Rangers urge safety to avoid more wildfires in New England

Dry conditions and carelessness with fire has fueled a spate of wildfires this spring across parts of New England, and officials urged caution at cookouts and campsites this holiday weekend.

Going into the weekend, the Maine Forest Service had responded to nearly 430 wildfires, a concerning number.

Forest rangers urged campers make sure their campfire is fully extinguished before leaving it. They also urged people to obey open burning laws and to obtain a permit before burning brush.

Property owners burning brush sparked a forest fire in Killington, Vermont earlier this month. Firefighters fought the fire for a number of days in steep and difficult terrain. Also this month a brush fire spread across nearly 1,000 acres (405 hectares) in western Massachusetts and state officials said it was the state’s largest wildland fire in more than two decades.
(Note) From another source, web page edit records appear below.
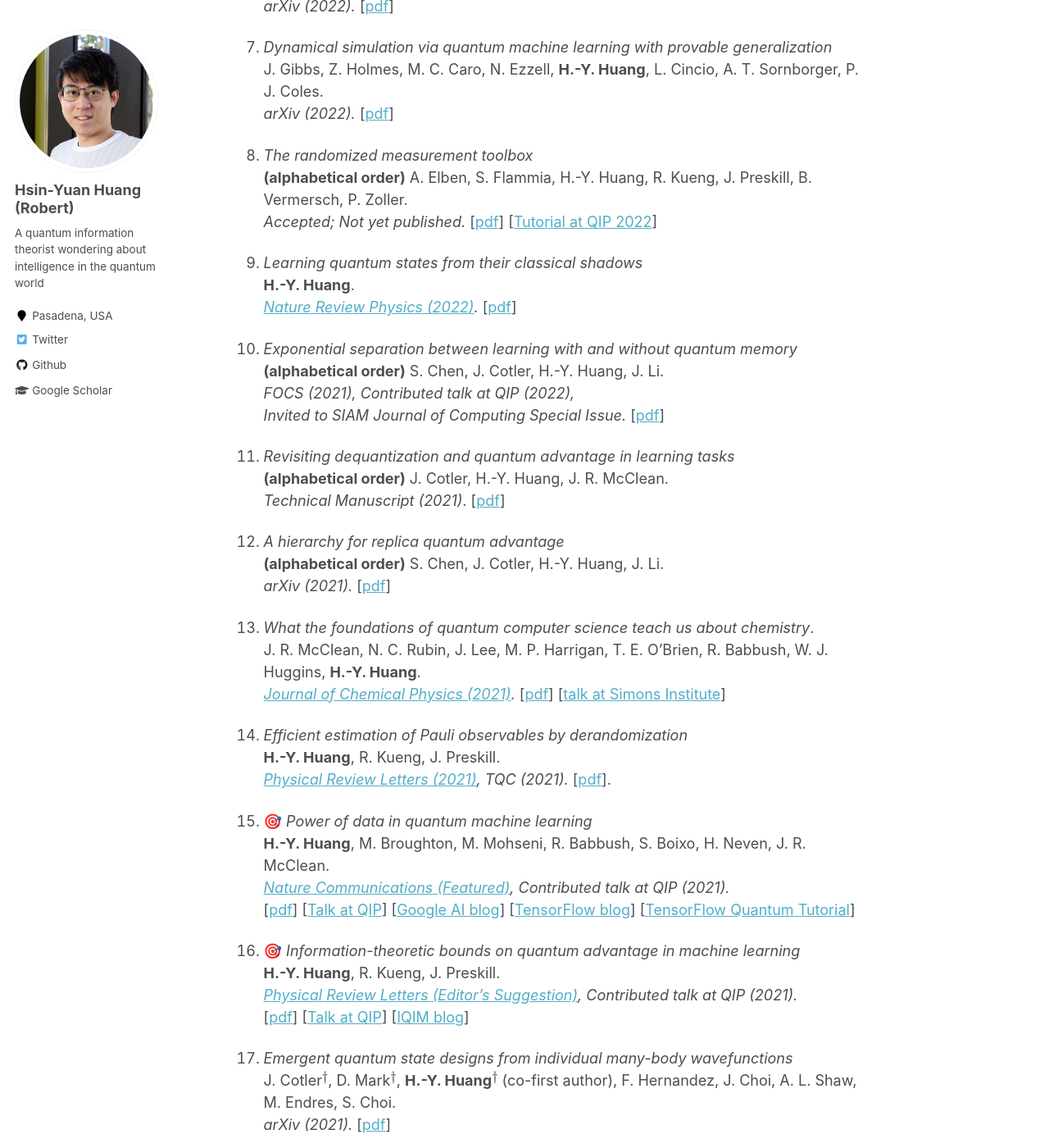
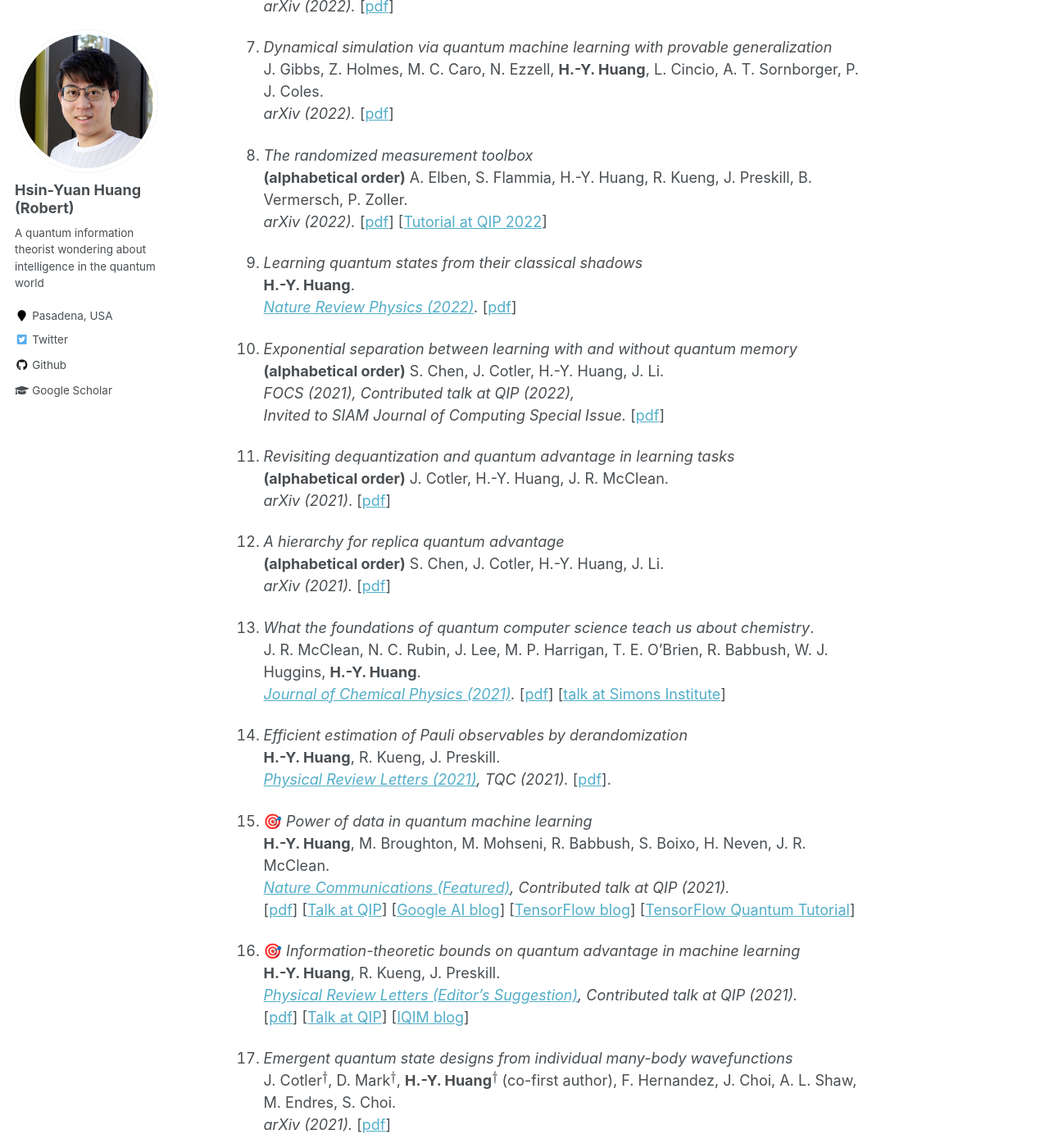
Before and after one commit to hsinyuan-huang/hsinyuan-huang.github.io, a Jekyll site: the page built from _pages/about.md, in a window 1280 px wide and 1400 px high, scrolled down 2026 px. Shown: the whole window at 82% size. Built offline with Jekyll 4.4.1, drawn with Linux system fonts in a browser that asks for light colours; emoji names are drawn with the system emoji font; formulas are drawn with MathJax 3; some of the changed text lies outside the part shown.

Commit message:
Minor change

```diff
--- a/_pages/about.md
+++ b/_pages/about.md
@@ -78,7 +78,7 @@
 
 1. *The randomized measurement toolbox* <br>
 **(alphabetical order)** A. Elben, S. Flammia, H.-Y. Huang, R. Kueng, J. Preskill, B. Vermersch, P. Zoller.<br>
-*Accepted; Not yet published.*
+*arXiv (2022).*
 [<a href="https://arxiv.org/abs/2203.11374" target="_blank">pdf</a>] [<a href="https://www.youtube.com/watch?v=FXdJoJ0qcZY&ab_channel=caltech" target="_blank">Tutorial at QIP 2022</a>]
 
 
@@ -96,7 +96,7 @@
 
 1. *Revisiting dequantization and quantum advantage in learning tasks* <br>
 **(alphabetical order)** J. Cotler, H.-Y. Huang, J. R. McClean.<br>
-*Technical Manuscript (2021)*.
+*arXiv (2021)*.
 [<a href="https://arxiv.org/abs/2112.00811" target="_blank">pdf</a>]
 
 
@@ -142,7 +142,7 @@
 
 12. *Emergent Randomness and Benchmarking from Many-Body Quantum Chaos* <br>
 J. Choi, A. Shaw, I. Madjarov, X. Xie, J. Covey, J. Cotler, D. Mark, **H.-Y. Huang**, A. Kale, H. Pichler, F. Brandao, S. Choi, M. Endres. <br>
-*Accepted; Not yet published.*
+*arXiv (2021).*
 [<a href="https://arxiv.org/abs/2103.03535" target="_blank">pdf</a>]
 
 
@@ -166,7 +166,7 @@
 
 8. *TensorFlow Quantum: A Software Framework for Quantum Machine Learning* <br>
 M. Broughton, G. Verdon, T. McCourt, A. J. Martinez, J. H. Yoo, S. V. Isakov, P. Massey, R. Halavati, M. Y. Niu, A. Zlokapa, E. Peters, O. Lockwood, A. Skolik, S. Jerbi, V. Dunjko, M. Leib, M. Streif, D. V. Dollen, H. Chen, S. Cao, R. Wiersema, **H.-Y. Huang**, J. R. McClean, R. Babbush, S. Boixo, D. Bacon, A. K. Ho, H. Neven, M. Mohseni.<br>
-*Technical manuscript (2020).* [<a href="https://arxiv.org/abs/2003.02989"  target="_blank">pdf</a>] [<a href="https://www.tensorflow.org/quantum" target="_blank">TFQ Website</a>]
+*arXiv (2020).* [<a href="https://arxiv.org/abs/2003.02989"  target="_blank">pdf</a>] [<a href="https://www.tensorflow.org/quantum" target="_blank">TFQ Website</a>]
 
 
 7. *Mixed-state entanglement from local randomized measurements* <br>
```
Dry conditions are contributing to fires and persisting. And scattered showers this weekend won’t alter that, officials said.

The drought monitor released on Thursday showed most of Maine is “abnormally dry” while most of New Hampshire and Vermont are abnormally dry or in a moderate drought.

The region is coming off several months of dry weather.

Portland, Maine, was about 4.8 inches below normal and Concord, New Hampshire, about 4.3 inches below normal in March 1, said Derek Schroeter, meteorologist from the National Weather Service.

Vegetation has begun to turn green and that will help to reduce the fire hazard as spring progresses.